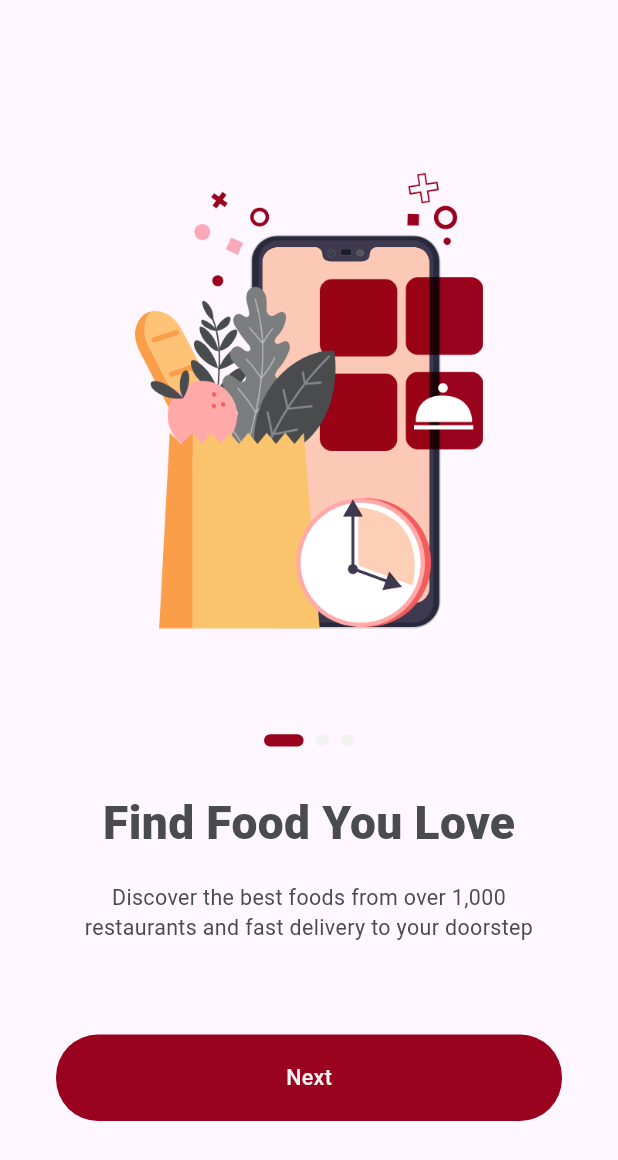
After one commit to WShashinduChamika/SN-Meals, a Flutter app: the screen it shows after launch, on a phone screen of 412 x 824 dp. The commit adds this screen. Shown: the top 1160 px of the screen. Run offline on Flutter 3.47's test engine with Material 3 defaults, Android fonts, the phone set to English and light mode, and no system bars; drawn by our look-alikes of smooth_page_indicator; Roboto replaces fonts that are missing (Metropolis).

Commit message:
Developed onboard screen #4

```diff
--- /dev/null
+++ b/sn_meals/lib/common/color_extention.dart
@@ -0,0 +1,10 @@
+import 'package:flutter/material.dart';
+
+class TColor{
+  //static Color get primary => const Color(0xFFFC6011);
+  static Color get primary => const Color(0xFF9A031E);
+  static Color get primaryText => const Color(0xFF4A4B4D);
+  static Color get secondaryText => const Color(0xFF7C7D7E);
+  static Color get textField => const Color(0xFFF2F2F2);
+  static Color get placeholder => const Color(0xFFB6B7B7);
+}
--- /dev/null
+++ b/sn_meals/lib/common_wdigets/intro_page.dart
@@ -0,0 +1,62 @@
+import 'package:flutter/cupertino.dart';
+import 'package:flutter/material.dart';
+import 'package:flutter/widgets.dart';
+import 'package:sn_meals/common/color_extention.dart';
+
+class OnBoardInroPage extends StatelessWidget {
+  final String img;
+  final String headigng;
+  final String text;
+
+  const OnBoardInroPage({
+    super.key,
+    required this.img,
+    required this.headigng,
+    required this.text,
+  });
+
+  @override
+  Widget build(BuildContext context) {
+
+    double height = MediaQuery.of(context).size.height / 800;
+    double width = MediaQuery.of(context).size.width / 375;
+
+    return Container(
+      child: Stack(
+        children: [
+          Positioned(
+            left: width * 75,
+            top: height * 112,
+            child: Image(
+              image: AssetImage(img),
+              width: width * 225.44,
+              height: height * 294.81,
+              fit: BoxFit.contain,
+            ),
+          ),
+          Container(
+            alignment: Alignment(0,0.35),
+            child: Text(
+              headigng,
+              style: TextStyle(
+                  color: TColor.primaryText,
+                  fontSize: width * 28,
+                  fontWeight: FontWeight.w800),
+            ),
+          ),
+          Container(
+            alignment: Alignment(0, 0.5),
+            child: Text(
+             text,
+              textAlign: TextAlign.center,
+              style: TextStyle(
+                  color: TColor.primaryText,
+                  fontSize: width * 13,
+                  fontWeight: FontWeight.w400),
+            ),
+          )
+        ],
+      ),
+    );
+  }
+}
--- /dev/null
+++ b/sn_meals/lib/common_wdigets/round_button.dart
@@ -0,0 +1,49 @@
+import 'package:flutter/material.dart';
+import 'package:sn_meals/common/color_extention.dart';
+
+enum RoundButtonType { bgPrimary, textPrimary }
+
+class RoundButton extends StatelessWidget {
+  final VoidCallback onPressed;
+  final String title;
+  final RoundButtonType type;
+  const RoundButton({
+    super.key,
+    required this.onPressed,
+    required this.title,
+    this.type = RoundButtonType.bgPrimary,
+  });
+
+  @override
+  Widget build(BuildContext context) {
+    double width = MediaQuery.of(context).size.width / 375;
+    double height = MediaQuery.of(context).size.height / 800;
+    double screenHeight = MediaQuery.of(context).size.height;
+
+    return GestureDetector(
+      onTap: onPressed,
+      child: Container(
+        alignment: Alignment.center,
+        height: screenHeight >= 800 ? height * 56 : height * 65,
+        decoration: BoxDecoration(
+          border: type == RoundButtonType.bgPrimary
+              ? null
+              : Border.all(color: TColor.primary),
+          color:
+              type == RoundButtonType.bgPrimary ? TColor.primary : Colors.white,
+          borderRadius: BorderRadius.circular(28),
+        ),
+        child: Text(
+          title,
+          style: TextStyle(
+            color: type == RoundButtonType.bgPrimary
+                ? TColor.textField
+                : TColor.primary,
+            fontSize: width * 13,
+            fontWeight: FontWeight.w500,
+          ),
+        ),
+      ),
+    );
+  }
+}
--- a/sn_meals/lib/main.dart
+++ b/sn_meals/lib/main.dart
@@ -1,13 +1,8 @@
-import 'package:device_preview/device_preview.dart';
 import 'package:flutter/material.dart';
 import 'package:sn_meals/screens/onboard_screens/splash_screen.dart';
 
 void main() {
-  runApp( DevicePreview(
-      enabled: true,
-      builder: (context) => const SN_Meals(),
-    ),);
- // runApp(const MyApp());
+  runApp(const SN_Meals());
 }
 
 class SN_Meals extends StatelessWidget {
--- /dev/null
+++ b/sn_meals/lib/screens/login_screens/welcome_screen.dart
@@ -0,0 +1,17 @@
+import 'package:flutter/material.dart';
+
+class WelcomeScreen extends StatefulWidget {
+  const WelcomeScreen({super.key});
+
+  @override
+  State<WelcomeScreen> createState() => _WelcomeScreenState();
+}
+
+class _WelcomeScreenState extends State<WelcomeScreen> {
+  @override
+  Widget build(BuildContext context) {
+    return Scaffold(
+      body: Container(),
+    );
+  }
+}
--- a/sn_meals/lib/screens/onboard_screens/onboard_screen.dart
+++ b/sn_meals/lib/screens/onboard_screens/onboard_screen.dart
@@ -1,12 +1,97 @@
 import 'package:flutter/material.dart';
+import 'package:smooth_page_indicator/smooth_page_indicator.dart';
+import 'package:sn_meals/common/color_extention.dart';
+import 'package:sn_meals/common_wdigets/intro_page.dart';
+import 'package:sn_meals/common_wdigets/round_button.dart';
+import 'package:sn_meals/screens/login_screens/welcome_screen.dart';
 
-class OnboardScreen extends StatelessWidget {
+//import 'package:sn_meals/screens/login/welcome_screen.dart';
+
+class OnboardScreen extends StatefulWidget {
   const OnboardScreen({super.key});
 
   @override
+  State<OnboardScreen> createState() => _OnboardScreenState();
+}
+
+class _OnboardScreenState extends State<OnboardScreen> {
+  PageController _controller = PageController();
+  bool isLastPage = false;
+  bool hasBackPage = false;
+
+  @override
   Widget build(BuildContext context) {
+    double height = MediaQuery.of(context).size.height / 800;
+    double width = MediaQuery.of(context).size.width / 375;
+
     return Scaffold(
-      body: Container(),
+      body: Stack(
+        children: [
+          PageView(
+            controller: _controller,
+            onPageChanged: (index) {
+              setState(() {
+                isLastPage = (index == 2);
+                hasBackPage = (index == 1 || index == 2);
+              });
+            },
+            children: const [
+              OnBoardInroPage(
+                img: 'assets/img/onboard_screen/intro1.png',
+                headigng: 'Find Food You Love',
+                text:
+                    'Discover the best foods from over 1,000 \nrestaurants and fast delivery to your doorstep',
+              ),
+              OnBoardInroPage(
+                img: 'assets/img/onboard_screen/intro2.png',
+                headigng: 'Fast Delivery',
+                text:
+                    'Fast food delivery to your home, \noffice wherever you are',
+              ),
+              OnBoardInroPage(
+                img: 'assets/img/onboard_screen/intro3.png',
+                headigng: 'Live Tracking',
+                text:
+                    'Real time tracking of your food on the \napp once you placed the order',
+              ),
+            ],
+          ),
+          Container(
+            alignment: const Alignment(0, 0.2),
+            child: SmoothPageIndicator(
+              controller: _controller,
+              count: 3,
+              effect: ExpandingDotsEffect(
+                  activeDotColor: TColor.primary,
+                  dotColor: TColor.textField,
+                  dotHeight: height * 8,
+                  dotWidth: width * 8,
+                  paintStyle: PaintingStyle.fill),
+            ),
+          ),
+          Container(
+            padding: EdgeInsets.symmetric(horizontal: width * 34),
+            alignment: Alignment(0, 0.8),
+            child: RoundButton(
+              onPressed: () {
+                if (isLastPage) {
+                  Navigator.push(
+                    context,
+                    MaterialPageRoute(
+                        builder: (context) => const WelcomeScreen()),
+                  );
+                } else {
+                  _controller.nextPage(
+                    duration: const Duration(milliseconds: 500),
+                    curve: Curves.easeIn,
+                  );
+                }
+              },
+              title: isLastPage ? 'Get Started' : 'Next',
+            ),
+          ),
+        ],
+      ),
     );
   }
 }
--- a/sn_meals/pubspec.yaml
+++ b/sn_meals/pubspec.yaml
@@ -36,6 +36,7 @@ dependencies:
   # Use with the CupertinoIcons class for iOS style icons.
   cupertino_icons: ^1.0.6
   device_preview: ^1.1.0
+  smooth_page_indicator: ^1.1.0
 
 dev_dependencies:
   flutter_test:
```
Also changed, not shown: sn_meals/assets/img/onboard_screen/intro1.png (added), sn_meals/assets/img/onboard_screen/intro2.png (added), sn_meals/assets/img/onboard_screen/intro3.png (added), sn_meals/assets/img/onboard_screen/logo.png, sn_meals/pubspec.lock.
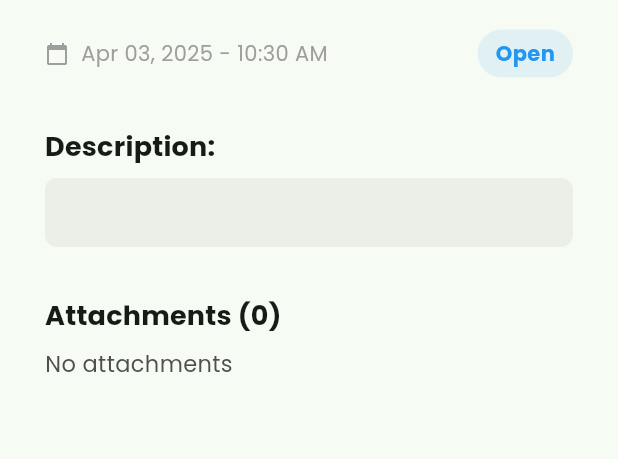
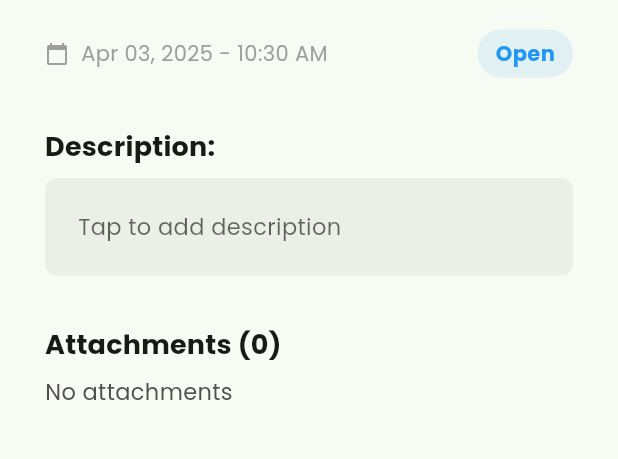
Before and after one commit to Bee-on-Budget/Ticket-app, a Flutter app: the TicketDetailScreen screen opened directly with empty values, on a phone screen of 412 x 824 dp, the part 191-650 px from its top. Run offline on Flutter 3.47's test engine with Material 3 defaults, Android fonts, the phone set to English and light mode, and no system bars; our stand-ins replace cloud_firestore, email_validator, file_picker, firebase_auth, firebase_core, firebase_storage and 3 more; missing offline and left inert: flutter_downloader, ntp; accounts and stored records are empty.

Commit message:
Add EditableDescription widget

```diff
--- a/lib/src/modules/screens/tickets/ticket_detail_screen.dart
+++ b/lib/src/modules/screens/tickets/ticket_detail_screen.dart
@@ -4,6 +4,7 @@ import 'package:intl/intl.dart';
 import '../../../service/data_service.dart';
 
 import '../../../widgets/attachment_card.dart';
+import '../../../widgets/editable_description.dart';
 import '../../models/ticket.dart';
 import '../../models/ticket_file.dart';
 
@@ -96,18 +97,7 @@ class TicketDetailScreen extends StatelessWidget {
               'Description:',
               style: Theme.of(context).textTheme.titleMedium,
             ),
-            Container(
-              width: double.infinity,
-              padding: const EdgeInsets.all(12.0),
-              decoration: BoxDecoration(
-                color: Theme.of(context).colorScheme.surfaceContainer,
-                borderRadius: BorderRadius.circular(8),
-              ),
-              child: Text(
-                ticket.description,
-                style: Theme.of(context).textTheme.bodyMedium,
-              ),
-            ),
+            EditableDescription(ticket: ticket),
             const SizedBox(height: 16),
             // Attachments
             Text(
```
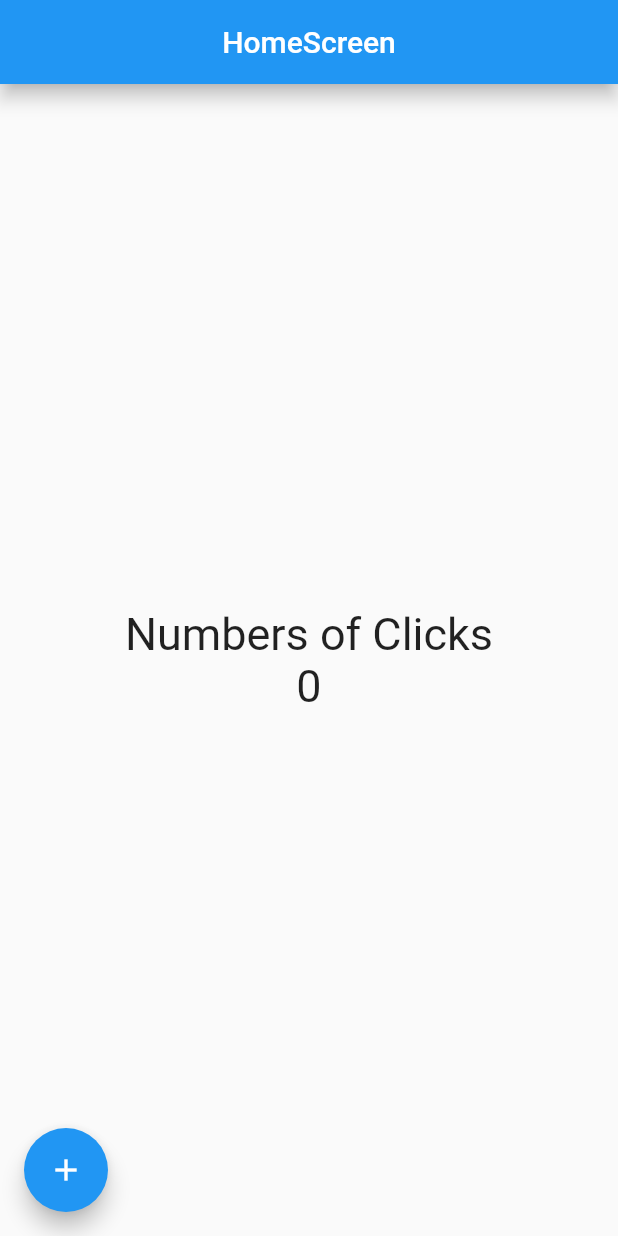
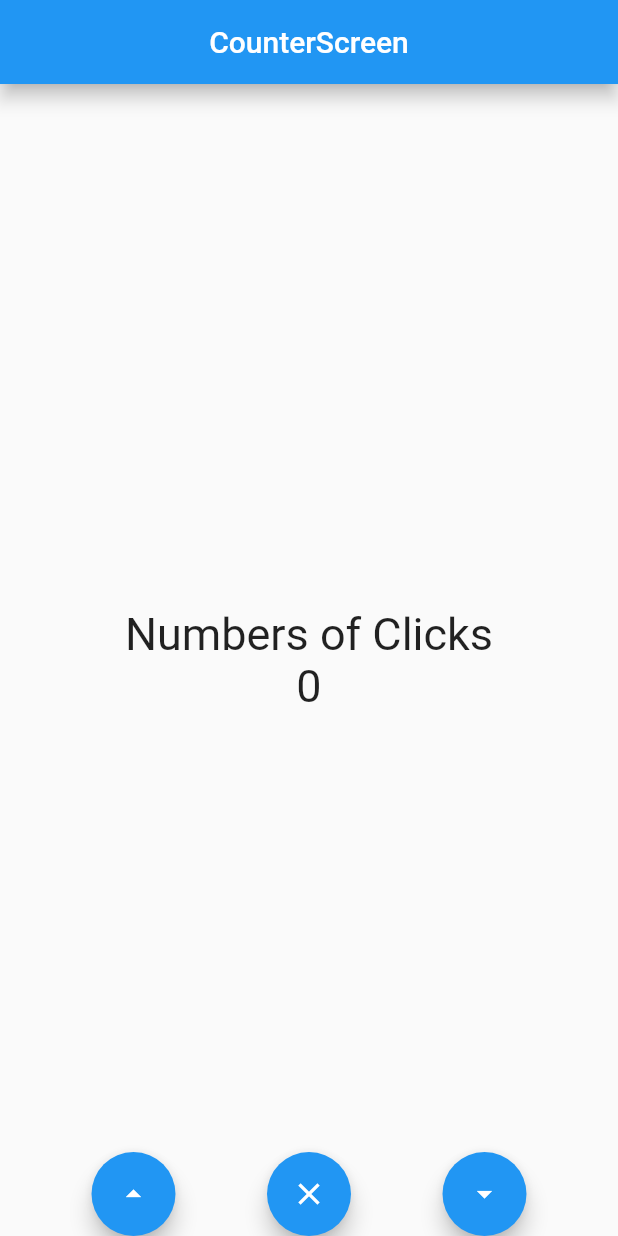
Before and after one commit to andrezffajardo/counter_application, a Flutter app: the screen it shows after launch, on a phone screen of 412 x 824 dp. Run offline on Flutter 3.47's test engine with Material 2 defaults, Android fonts, the phone set to English and light mode, and no system bars.

Commit message:
Add StatefulWidget counter and new buttons

```diff
--- a/lib/main.dart
+++ b/lib/main.dart
@@ -1,5 +1,6 @@
 import 'package:flutter/material.dart';
-import 'package:counter_application/screens/home_screen.dart';
+//import 'package:counter_application/screens/home_screen.dart';
+import 'package:counter_application/screens/counter_screen.dart';
 
 void main() {
   runApp(const MyApp());
@@ -11,6 +12,6 @@ class MyApp extends StatelessWidget {
   @override
   Widget build(BuildContext context) {
     return const MaterialApp(
-        debugShowCheckedModeBanner: false, home: HomeScreen());
+        debugShowCheckedModeBanner: false, home: CounterScreen());
   }
 }
--- /dev/null
+++ b/lib/screens/counter_screen.dart
@@ -0,0 +1,67 @@
+import 'package:flutter/material.dart';
+
+class CounterScreen extends StatefulWidget {
+  const CounterScreen({super.key});
+
+  @override
+  State<CounterScreen> createState() => _CounterScreenState();
+}
+
+class _CounterScreenState extends State<CounterScreen> {
+  int counter = 0;
+
+  @override
+  Widget build(BuildContext context) {
+    const fontSize30 = TextStyle(fontSize: 30);
+
+    return Scaffold(
+      appBar: AppBar(
+        title: const Text('CounterScreen'),
+        centerTitle: true,
+        elevation: 5.0,
+      ),
+      body: Center(
+        child: Column(
+          mainAxisAlignment: MainAxisAlignment.center,
+          children: [
+            const Text('Numbers of Clicks', style: fontSize30),
+            Text('$counter', style: fontSize30),
+          ],
+        ),
+      ),
+      floatingActionButtonLocation: FloatingActionButtonLocation.centerDocked,
+      floatingActionButton: Row(
+        mainAxisAlignment: MainAxisAlignment.spaceEvenly,
+        children: [
+          FloatingActionButton(
+            child: const Icon(
+              Icons.arrow_drop_up,
+            ),
+            onPressed: () {
+              counter++;
+              setState(() {});
+            },
+          ),
+          FloatingActionButton(
+            child: const Icon(
+              Icons.clear,
+            ),
+            onPressed: () {
+              counter = 0;
+              setState(() {});
+            },
+          ),
+          FloatingActionButton(
+            child: const Icon(
+              Icons.arrow_drop_down,
+            ),
+            onPressed: () {
+              counter--;
+              setState(() {});
+            },
+          ),
+        ],
+      ),
+    );
+  }
+}
```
********
_WORK REQUEST_
If a line in the material contains the word "required", copy that line.

_RESULT BELOW_
+    required this.img,
+    required this.headigng,
+    required this.text,
+    required this.onPressed,
+    required this.title,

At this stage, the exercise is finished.